WHAT YOU NEED TO DO: After removing every image, reproduce the data exactly as it appears.
---*---
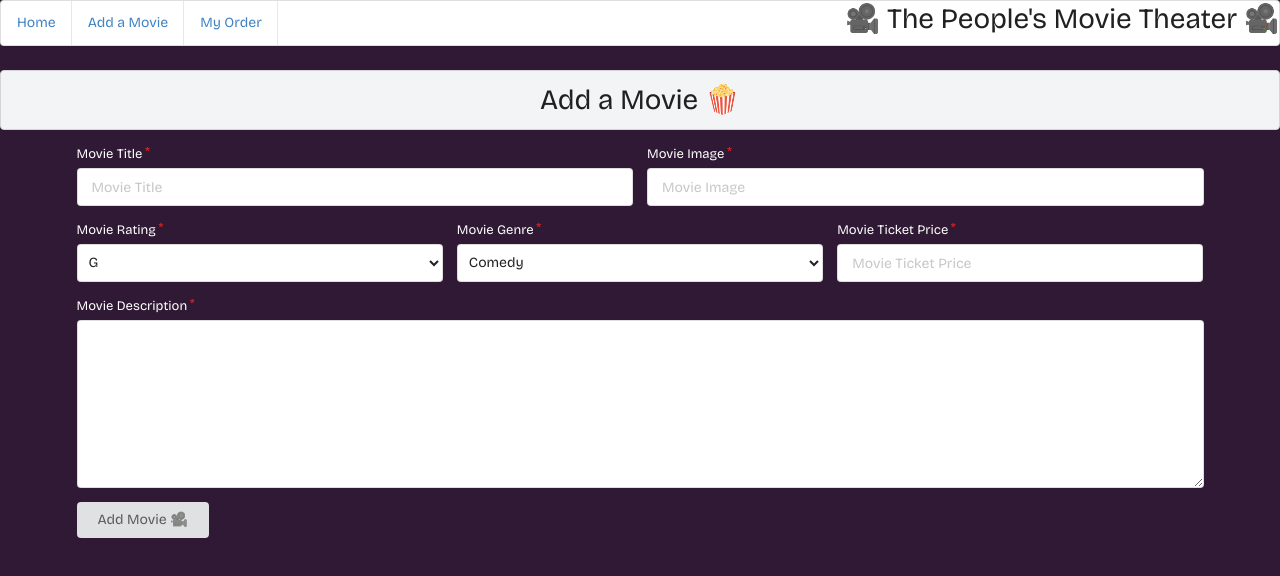
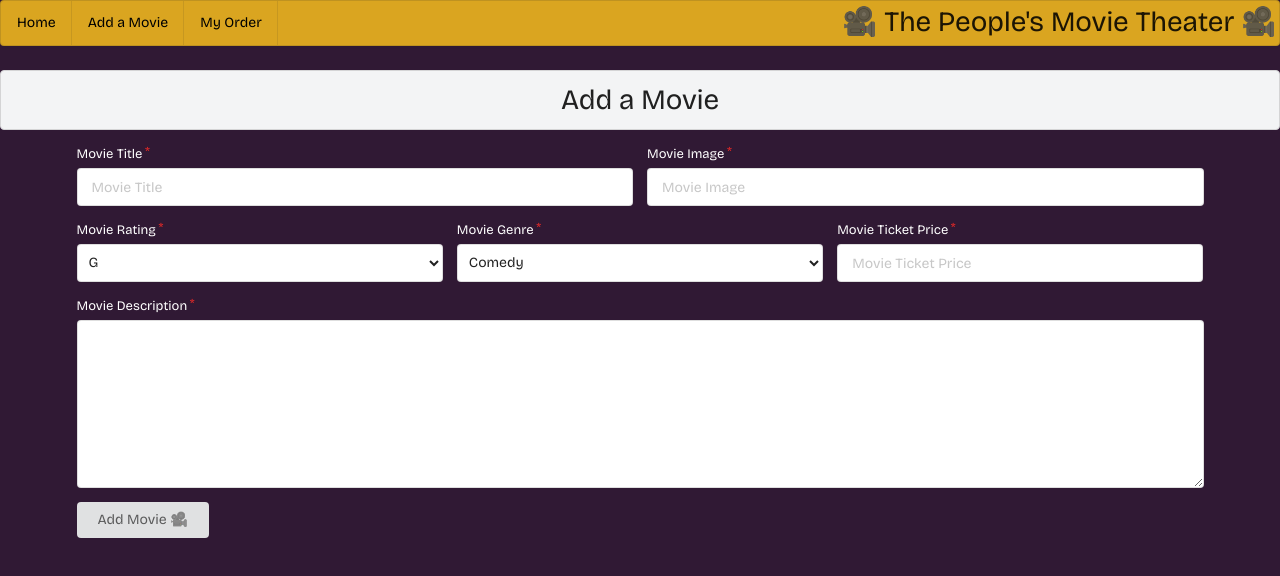
Before and after one commit to braillejord/The-Peoples-Movie-Theater, a React (Create React App) app: page /add-movie in a window 1280 px wide. Shown: the top 576 px of the page. Built offline with nearby package versions, Linux system fonts and the light colour scheme; no server answers.

Commit message:
more color and spacing styling

```diff
--- a/src/components/AddMovie.js
+++ b/src/components/AddMovie.js
@@ -28,7 +28,7 @@ function AddMovie({ movies, moviesUrl, setMovieList }) {
 
     return (
         <>
-            <h1 className="ui center aligned block header">Add a Movie 🍿</h1>
+            <h1 className="ui center aligned block header">Add a Movie</h1>
             <form className="ui container form" onSubmit={(e) => submitMovieForm(e)}>
                 <div className="two fields">
                     <div className="required field">
--- a/src/components/MainContent.js
+++ b/src/components/MainContent.js
@@ -6,13 +6,14 @@ function MainContent({ movies, setMovieList, searchInput, setSearchInput, genreC
 
     let allMovies = movies.map((movie) => (
         <SingleMovie
+            className="single-movie"
             key={movie.id}
             {...movie}
         />
     ))
 
     if (movies.length === 0) {
-        allMovies = <h1>No Results Found</h1>
+        allMovies = <h1 className="no-results">No Results Found</h1>
     }
 
     return (
--- a/src/components/Navbar.js
+++ b/src/components/Navbar.js
@@ -5,15 +5,15 @@ function NavBar() {
 
     return (
         <>
-            <div className="ui menu">
+            <div id="menu" className="ui menu">
                 <div className="header item">
-                    <NavLink exact to="/">Home</NavLink>
+                    <NavLink className="header-link" exact to="/">Home</NavLink>
                 </div>
                 <a className="item">
-                    <NavLink exact to="/add-movie">Add a Movie</NavLink>
+                    <NavLink className="header-link" exact to="/add-movie">Add a Movie</NavLink>
                 </a>
                 <a className="item">
-                    <NavLink exact to="/order-details">My Order</NavLink>
+                    <NavLink className="header-link" exact to="/order-details">My Order</NavLink>
                 </a>
                 <div className="right menu">
                     <h1>🎥 The People's Movie Theater 🎥</h1>
--- a/src/components/Order.js
+++ b/src/components/Order.js
@@ -6,7 +6,7 @@ function Order({ ticketOrder }) {
 
     return (
         <>
-            <h1 className="ui center aligned block header">My Order 🎟️</h1>
+            <h1 className="ui center aligned block header">My Order</h1>
             <div className="ui container">
 
             </div>
--- a/src/index.css
+++ b/src/index.css
@@ -24,7 +24,8 @@ code {
 }
 
 .ui.small.image {
-  padding: 1em 0;
+  margin: 1em 0;
+  max-height: 222px;
 }
 
 .order-button-container {
@@ -33,10 +34,6 @@ code {
 
 body {
   background-color: #301934 !important;
-}
-
-nav {
-  background-color: #fff !important;
 }
 
 html * {
@@ -52,3 +49,29 @@ button.ui.labeled.mini.button {
 label.ui.label {
   color: black !important;
 }
+
+.header-link {
+  color: black;
+}
+
+.header-link:hover {
+  color: white;
+}
+
+.no-results {
+  color: white;
+}
+
+img.ui.small.image:hover {
+  border-style: solid;
+  border-color: goldenrod;
+}
+
+.right.menu {
+  padding-top: 0.2em;
+  padding-right: 0.2em;
+}
+
+#menu {
+  background-color: goldenrod !important;
+}
```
---*---
RESPONSE TO THIS TASK:
Before and after one commit to braillejord/The-Peoples-Movie-Theater, a React (Create React App) app: page /add-movie in a window 1280 px wide. Shown: the top 576 px of the page. Built offline with nearby package versions, Linux system fonts and the light colour scheme; no server answers.

Commit message:
more color and spacing styling

```diff
--- a/src/components/AddMovie.js
+++ b/src/components/AddMovie.js
@@ -28,7 +28,7 @@ function AddMovie({ movies, moviesUrl, setMovieList }) {
 
     return (
         <>
-            <h1 className="ui center aligned block header">Add a Movie 🍿</h1>
+            <h1 className="ui center aligned block header">Add a Movie</h1>
             <form className="ui container form" onSubmit={(e) => submitMovieForm(e)}>
                 <div className="two fields">
                     <div className="required field">
--- a/src/components/MainContent.js
+++ b/src/components/MainContent.js
@@ -6,13 +6,14 @@ function MainContent({ movies, setMovieList, searchInput, setSearchInput, genreC
 
     let allMovies = movies.map((movie) => (
         <SingleMovie
+            className="single-movie"
             key={movie.id}
             {...movie}
         />
     ))
 
     if (movies.length === 0) {
-        allMovies = <h1>No Results Found</h1>
+        allMovies = <h1 className="no-results">No Results Found</h1>
     }
 
     return (
--- a/src/components/Navbar.js
+++ b/src/components/Navbar.js
@@ -5,15 +5,15 @@ function NavBar() {
 
     return (
         <>
-            <div className="ui menu">
+            <div id="menu" className="ui menu">
                 <div className="header item">
-                    <NavLink exact to="/">Home</NavLink>
+                    <NavLink className="header-link" exact to="/">Home</NavLink>
                 </div>
                 <a className="item">
-                    <NavLink exact to="/add-movie">Add a Movie</NavLink>
+                    <NavLink className="header-link" exact to="/add-movie">Add a Movie</NavLink>
                 </a>
                 <a className="item">
-                    <NavLink exact to="/order-details">My Order</NavLink>
+                    <NavLink className="header-link" exact to="/order-details">My Order</NavLink>
                 </a>
                 <div className="right menu">
                     <h1>🎥 The People's Movie Theater 🎥</h1>
--- a/src/components/Order.js
+++ b/src/components/Order.js
@@ -6,7 +6,7 @@ function Order({ ticketOrder }) {
 
     return (
         <>
-            <h1 className="ui center aligned block header">My Order 🎟️</h1>
+            <h1 className="ui center aligned block header">My Order</h1>
             <div className="ui container">
 
             </div>
--- a/src/index.css
+++ b/src/index.css
@@ -24,7 +24,8 @@ code {
 }
 
 .ui.small.image {
-  padding: 1em 0;
+  margin: 1em 0;
+  max-height: 222px;
 }
 
 .order-button-container {
@@ -33,10 +34,6 @@ code {
 
 body {
   background-color: #301934 !important;
-}
-
-nav {
-  background-color: #fff !important;
 }
 
 html * {
@@ -52,3 +49,29 @@ button.ui.labeled.mini.button {
 label.ui.label {
   color: black !important;
 }
+
+.header-link {
+  color: black;
+}
+
+.header-link:hover {
+  color: white;
+}
+
+.no-results {
+  color: white;
+}
+
+img.ui.small.image:hover {
+  border-style: solid;
+  border-color: goldenrod;
+}
+
+.right.menu {
+  padding-top: 0.2em;
+  padding-right: 0.2em;
+}
+
+#menu {
+  background-color: goldenrod !important;
+}
```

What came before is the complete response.